Surface Tension

Surface Tension

Surface tension is the property of water to act as a thin elastic membrane at its surface due to intermolecular attraction forces. Surface tension is measured in N/m.

From the word itself we can understand that surface tension is the tension force on the surface of any molecule. This tension arises in every fluid, whether it is water, oil, compressed gas, etc. But water only has the highest surface tension among all the liquids. Thus water is mostly taken to experiment with surface tension or in areas where surface tension is used to demonstrate some values. 

What is Surface Tension?

The tension force on the surface of a liquid formed by the attraction of particles on the surface layer and inside the bulk of the liquid, which minimizes liquid’s surface area, is known as surface tension.

Newton per meter (N/m) is the SI unit of surface tension.

Formula for it is:


= Surface Tension

F = Force

L = Length

Let us understand it with two examples.

First, when a water droplet falls on the leaf of some plants. They form a curvature without sticking to the surface of the leaf. And they travel on the leaf-like they’re rolling like tires or sphere balls. The phenomenon involved in this is that, as the water droplet falls on the leaf. The water molecule tends to attract each molecule together due to cohesion. Thus, molecules from all sides attract each water molecule and try to form a round sphere. But due to gravity, there can be the possibility of them being in an elliptical shape.
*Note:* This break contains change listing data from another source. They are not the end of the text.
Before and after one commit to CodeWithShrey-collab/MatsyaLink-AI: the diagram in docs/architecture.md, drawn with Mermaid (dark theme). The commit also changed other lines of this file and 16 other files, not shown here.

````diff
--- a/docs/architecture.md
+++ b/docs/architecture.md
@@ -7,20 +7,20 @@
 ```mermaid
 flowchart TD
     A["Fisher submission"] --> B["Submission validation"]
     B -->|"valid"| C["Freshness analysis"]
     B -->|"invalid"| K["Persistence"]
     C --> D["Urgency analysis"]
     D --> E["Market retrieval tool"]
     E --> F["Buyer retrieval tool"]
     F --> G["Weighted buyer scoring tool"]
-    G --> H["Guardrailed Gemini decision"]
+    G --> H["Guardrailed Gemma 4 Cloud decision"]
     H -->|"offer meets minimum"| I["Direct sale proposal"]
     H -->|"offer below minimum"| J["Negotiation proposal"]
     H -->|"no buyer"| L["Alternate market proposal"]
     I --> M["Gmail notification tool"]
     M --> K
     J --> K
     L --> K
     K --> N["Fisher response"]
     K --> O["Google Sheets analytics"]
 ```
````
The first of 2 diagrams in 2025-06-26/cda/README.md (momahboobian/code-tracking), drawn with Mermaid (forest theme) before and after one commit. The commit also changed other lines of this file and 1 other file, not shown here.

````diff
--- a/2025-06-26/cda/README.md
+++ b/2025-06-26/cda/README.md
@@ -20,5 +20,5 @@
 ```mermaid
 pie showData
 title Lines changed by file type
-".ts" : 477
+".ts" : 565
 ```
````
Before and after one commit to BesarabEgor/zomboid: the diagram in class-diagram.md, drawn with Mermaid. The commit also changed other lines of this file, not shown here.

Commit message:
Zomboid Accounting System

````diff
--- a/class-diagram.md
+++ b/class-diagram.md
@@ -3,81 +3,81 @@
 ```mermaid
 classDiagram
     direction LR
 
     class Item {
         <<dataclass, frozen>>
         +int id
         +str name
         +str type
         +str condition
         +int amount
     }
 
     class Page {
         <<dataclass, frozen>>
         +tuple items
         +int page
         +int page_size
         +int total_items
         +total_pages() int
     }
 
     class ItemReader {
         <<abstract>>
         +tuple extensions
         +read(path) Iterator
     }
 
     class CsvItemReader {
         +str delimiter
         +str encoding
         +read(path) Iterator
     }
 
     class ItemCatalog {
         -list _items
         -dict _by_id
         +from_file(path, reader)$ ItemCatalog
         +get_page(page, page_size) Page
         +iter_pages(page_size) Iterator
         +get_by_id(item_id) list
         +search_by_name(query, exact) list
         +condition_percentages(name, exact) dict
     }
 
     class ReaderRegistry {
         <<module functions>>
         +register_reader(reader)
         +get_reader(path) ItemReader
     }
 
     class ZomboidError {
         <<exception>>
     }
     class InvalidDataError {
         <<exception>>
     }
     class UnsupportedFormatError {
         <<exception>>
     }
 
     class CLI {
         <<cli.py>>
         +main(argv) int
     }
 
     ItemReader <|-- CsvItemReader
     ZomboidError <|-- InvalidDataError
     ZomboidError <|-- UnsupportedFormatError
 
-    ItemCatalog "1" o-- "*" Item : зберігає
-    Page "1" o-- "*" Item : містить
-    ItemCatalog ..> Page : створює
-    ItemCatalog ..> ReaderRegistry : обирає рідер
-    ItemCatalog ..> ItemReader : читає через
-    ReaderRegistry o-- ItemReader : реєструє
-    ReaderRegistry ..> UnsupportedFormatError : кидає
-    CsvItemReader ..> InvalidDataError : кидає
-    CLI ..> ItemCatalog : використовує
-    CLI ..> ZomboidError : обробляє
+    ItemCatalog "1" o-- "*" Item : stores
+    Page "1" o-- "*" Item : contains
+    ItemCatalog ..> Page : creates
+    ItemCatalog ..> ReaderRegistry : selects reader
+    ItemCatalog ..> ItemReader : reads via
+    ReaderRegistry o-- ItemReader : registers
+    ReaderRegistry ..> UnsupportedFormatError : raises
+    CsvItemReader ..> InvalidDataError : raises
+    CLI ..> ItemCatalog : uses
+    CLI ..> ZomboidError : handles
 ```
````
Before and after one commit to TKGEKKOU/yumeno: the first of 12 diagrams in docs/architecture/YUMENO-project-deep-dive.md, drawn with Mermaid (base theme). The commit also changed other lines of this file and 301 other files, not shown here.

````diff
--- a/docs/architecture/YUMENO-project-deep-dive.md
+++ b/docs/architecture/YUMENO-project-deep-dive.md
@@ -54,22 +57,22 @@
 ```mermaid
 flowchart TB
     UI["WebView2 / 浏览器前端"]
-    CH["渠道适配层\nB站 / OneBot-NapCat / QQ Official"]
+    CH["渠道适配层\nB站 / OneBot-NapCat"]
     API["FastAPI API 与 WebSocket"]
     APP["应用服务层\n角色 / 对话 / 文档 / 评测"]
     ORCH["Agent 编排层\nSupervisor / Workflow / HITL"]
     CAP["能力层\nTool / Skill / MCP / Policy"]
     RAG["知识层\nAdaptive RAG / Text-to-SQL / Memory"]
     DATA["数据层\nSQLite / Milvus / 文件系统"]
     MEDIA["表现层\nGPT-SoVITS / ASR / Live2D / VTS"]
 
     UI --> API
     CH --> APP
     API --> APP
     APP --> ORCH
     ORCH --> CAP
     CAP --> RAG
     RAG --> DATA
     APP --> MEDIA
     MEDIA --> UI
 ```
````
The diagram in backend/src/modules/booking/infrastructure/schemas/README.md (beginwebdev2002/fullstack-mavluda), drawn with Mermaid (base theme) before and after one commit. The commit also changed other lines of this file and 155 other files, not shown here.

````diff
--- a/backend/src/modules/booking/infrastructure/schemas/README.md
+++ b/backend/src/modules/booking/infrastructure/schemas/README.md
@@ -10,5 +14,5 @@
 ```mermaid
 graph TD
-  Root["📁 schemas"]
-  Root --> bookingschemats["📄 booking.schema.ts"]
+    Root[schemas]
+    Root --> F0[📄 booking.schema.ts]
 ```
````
Another example is that we see some small insects floating on the surface of stored water in ponds. This is happening due to the surface tension of liquid again. Water molecules try to attract each other inside the pond and on the surface of the pond. Due to this small insect’s legs do not submerge under the water and they can walk on water.

Understanding the phenomenon of surface tension:

The two major forces involved here are, first, the inward attraction force of water molecules due to which liquid contracts, and second, the tangential force on the surface of the liquid which forms surface tension. And the overall effect of both these forces is that on the surface of liquid it seems like an elastic membrane has covered it.

Due to cohesion (property of molecules to stick together), the molecules in the water attract each adjacent molecule. This attraction from all sides results in net-zero force production. And since the molecules on the surface do not have adjacent molecules on all sides of them, they are attracted to the sides adjacent molecules are present. i.e, inwards. This attraction creates small pressure inside the water bodies and forces the surface of the liquid to contract and occupy as minimum area as possible.

This is the reason behind the formation of liquid droplets as spheres if no other forces are acting on them. And also we can see high surface tension in water when compared to other liquids because water contains hydrogen bonds.

What are the effects of this surface tension in the environment?

As already said in the examples above, floating tiny insects and other dense and light particles on the surface of the water.

Drop formation when liquid bodies are stretched. Such as falling from a height.

Beading of water on a waxy surface. Since water is repelled from the waxy surface therefore we can see small droplets of water forming a complete sphere on waxy leaves or surfaces.

If we mix a little water with oil. Water will form circular or similar to circular shapes on the surface of the liquid.

Formation of the concave and convex meniscus.


To sum up, surface tension is the property of the liquid to make its surface show like a stretched membrane. And this happens because of the attraction between molecules of the liquid. In water, this attraction is there because the formation of hydrogen bonds and surface tension is larger in water than in any other liquid. Due to this property, water always falls in the form of droplets, small tiny insects can float on water, and when on any surface water always try to occupy a circular planform. This surface tension force is very small because heavier dense objects easily get submerged inside the water and lightweight tiny insects and razor blades like substances can float on water without getting submerged in it.